The penalty is the same for drivers caught running a red light, or failing to stop at a stop sign.
However, it is much less than the $4400 fine proposed by a parliamentary committee which examined cycling laws last year.
Mr Emerson said he had chosen "a very sensible approach" by setting a two-year trial for the safe passing law, so the government could review it and see if it created the change it wanted.
"What I am trying to achieve with these rule changes is an attitudinal change," he said.
"I think most motorists and cyclists do the right things but unfortunately some cyclists and motorists do the wrong thing and they don't want to do share the road.
"Unfortunately, over last year, we saw 13 cyclists killed and that number has been increasing year after year.
"So we are looking for sensible approaches, but hopefully also [receive] an attitudinal change."
He told Fairfax Radio 4BC the government was "bringing in the rules that have been in place in other parts of the world, including Europe and America’’.

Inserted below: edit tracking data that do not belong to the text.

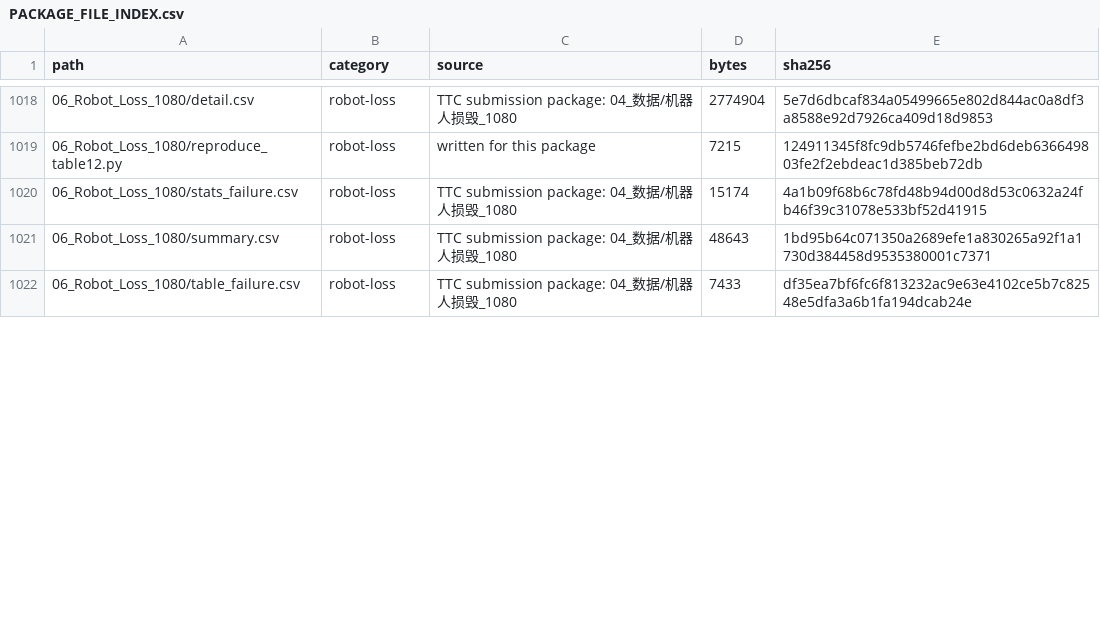
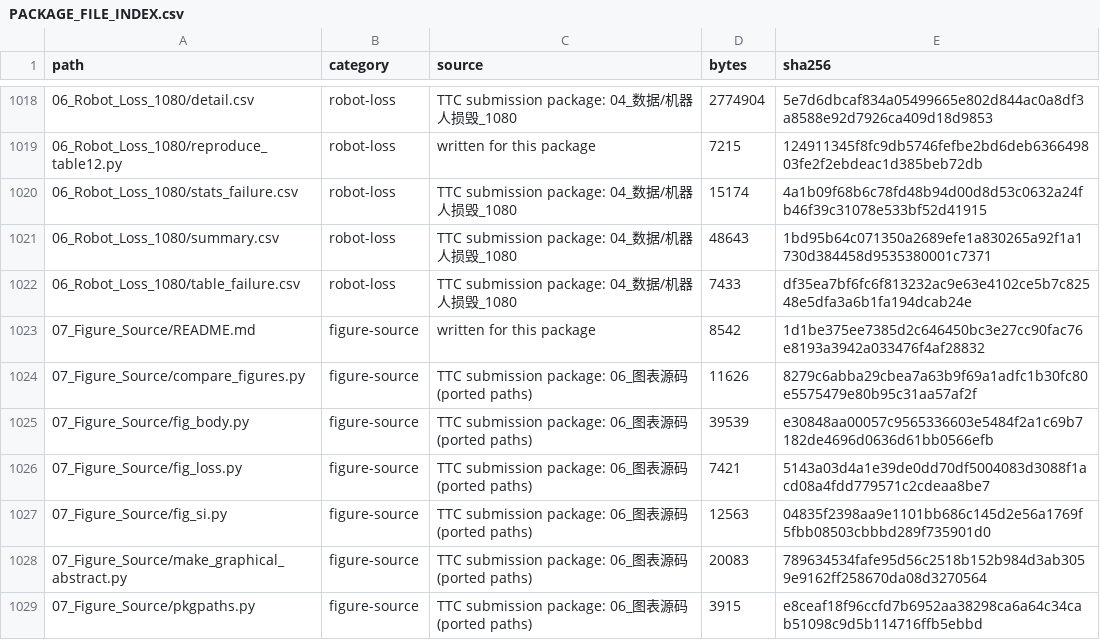
Before and after one commit to Freshcoder-hu/TTC_Reproducibility_Package_v2, a CSV file: PACKAGE_FILE_INDEX.csv, drawn as a sheet; only a part is shown, gaps mark what is left out; the diff covers the shown part only; the diff names each change by its address in the sheet, - before the commit and + after, or states it on an @@ line.

Commit message:
Align reproducibility package with submitted manuscript: 41 refs, byte-preserving gitattributes, figure sources, repository URL

```diff
--- a/PACKAGE_FILE_INDEX.csv
+++ b/PACKAGE_FILE_INDEX.csv
+row 1023: 07_Figure_Source/README.md | figure-source | written for this package | 8542 | 1d1be375ee7385d2c646450bc3e27cc90fac76e8193a3942a033476f4af28832
+row 1024: 07_Figure_Source/compare_figures.py | figure-source | TTC submission package: 06_图表源码 (ported paths) | 11626 | 8279c6abba29cbea7a63b9f69a1adfc1b30fc80e5575479e80b95c31aa57af2f
+row 1025: 07_Figure_Source/fig_body.py | figure-source | TTC submission package: 06_图表源码 (ported paths) | 39539 | e30848aa00057c9565336603e5484f2a1c69b7182de4696d0636d61bb0566efb
+row 1026: 07_Figure_Source/fig_loss.py | figure-source | TTC submission package: 06_图表源码 (ported paths) | 7421 | 5143a03d4a1e39de0dd70df5004083d3088f1acd08a4fdd779571c2cdeaa8be7
+row 1027: 07_Figure_Source/fig_si.py | figure-source | TTC submission package: 06_图表源码 (ported paths) | 12563 | 04835f2398aa9e1101bb686c145d2e56a1769f5fbb08503cbbbd289f735901d0
+row 1028: 07_Figure_Source/make_graphical_abstract.py | figure-source | TTC submission package: 06_图表源码 (ported paths) | 20083 | 789634534fafe95d56c2518b152b984d3ab3059e9162ff258670da08d3270564
+row 1029: 07_Figure_Source/pkgpaths.py | figure-source | TTC submission package: 06_图表源码 (ported paths) | 3915 | e8ceaf18f96ccfd7b6952aa38298ca6a64c34cab51098c9d5b114716ffb5ebbd
```
Also changed, not shown: 1 added row and 17 edited cells elsewhere in this file, 19 other files.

Thirteen cyclists were killed on Queensland roads last year, he said.
‘‘This is about improving safety for cyclists.
‘‘There’s always people who will be arguing that we’re being too fair to cyclists, or unfair to motorists, and cyclists would argue the opposite.
‘‘What we’re trying to achieve with this trial is ... an attitudinal change. I suspect that most motorists already do the right thing and they keep a safe distance from cyclists.
‘‘But there are some cyclists out there doing the wrong thing, there are some motorists out there doing the wrong thing.’’
Tracey Gaudry, the chief executive of advocacy group the Amy Gillett Foundation, which has been a major proponent of the ‘‘a metre matters’’ campaign applauded the move but said the trial should be supported by a public education campaign.
“It’s critical for the trial to be supported by a funded education campaign, advising the community of the change, why it is needed and how easy it is to support. After all, it is about people’s lives,’’ she said.
Mr Emerson said penalties for cyclists caught breaking road rules would also be increased to match the fines faced by motorists for the same offence.
Currently cyclists are fined $110 for running a red light, while motorists face a $330 fine.
‘‘It doesn’t seem sensible to me that for the same crime you get a different penalty ... so we are increasing the penalties for cyclists for breaking the same rules as motorists,’’ Mr Emerson said.
The announcement comes after a 25-year-old woman was suspended from driving for three months and fined $600 after mowing down a cyclist in Brisbane’s south last Friday.
Footage of the crash, captured by a passing vehicle’s dashboard camera, shows the driver of a white Audi hatchback hitting the male cyclist as he sets off from a set of traffic lights at Mt Gravatt.
The 56-year-old male cyclist was taken to hospital where he was treated for minor injuries.
The parliamentary inquiry began in June last year after MP Bruce Flegg called for an examination of road rules following the death of 25-year-old Richard Pollett, who was killed by a cement truck while cycling on Moggill Road on September 27, 2011.
The committee made 68 recommendations, including raising the fine for motorists who did not leave a sensible passing distance to $4400 and eight demerit points.
"I just thought that wasn't sensible or reasonable," Mr Emerson said.
"The fine will now be $330 and 3 demerit points - about the equivalent of going 20 kilometres over the speed limit."
Motorists could be privy to on the spot fines, but cyclists will also be able to make a complaint after the event, as long as they evidence, be it from a camera or witnesses, to back it up.
- with Amy Remeikis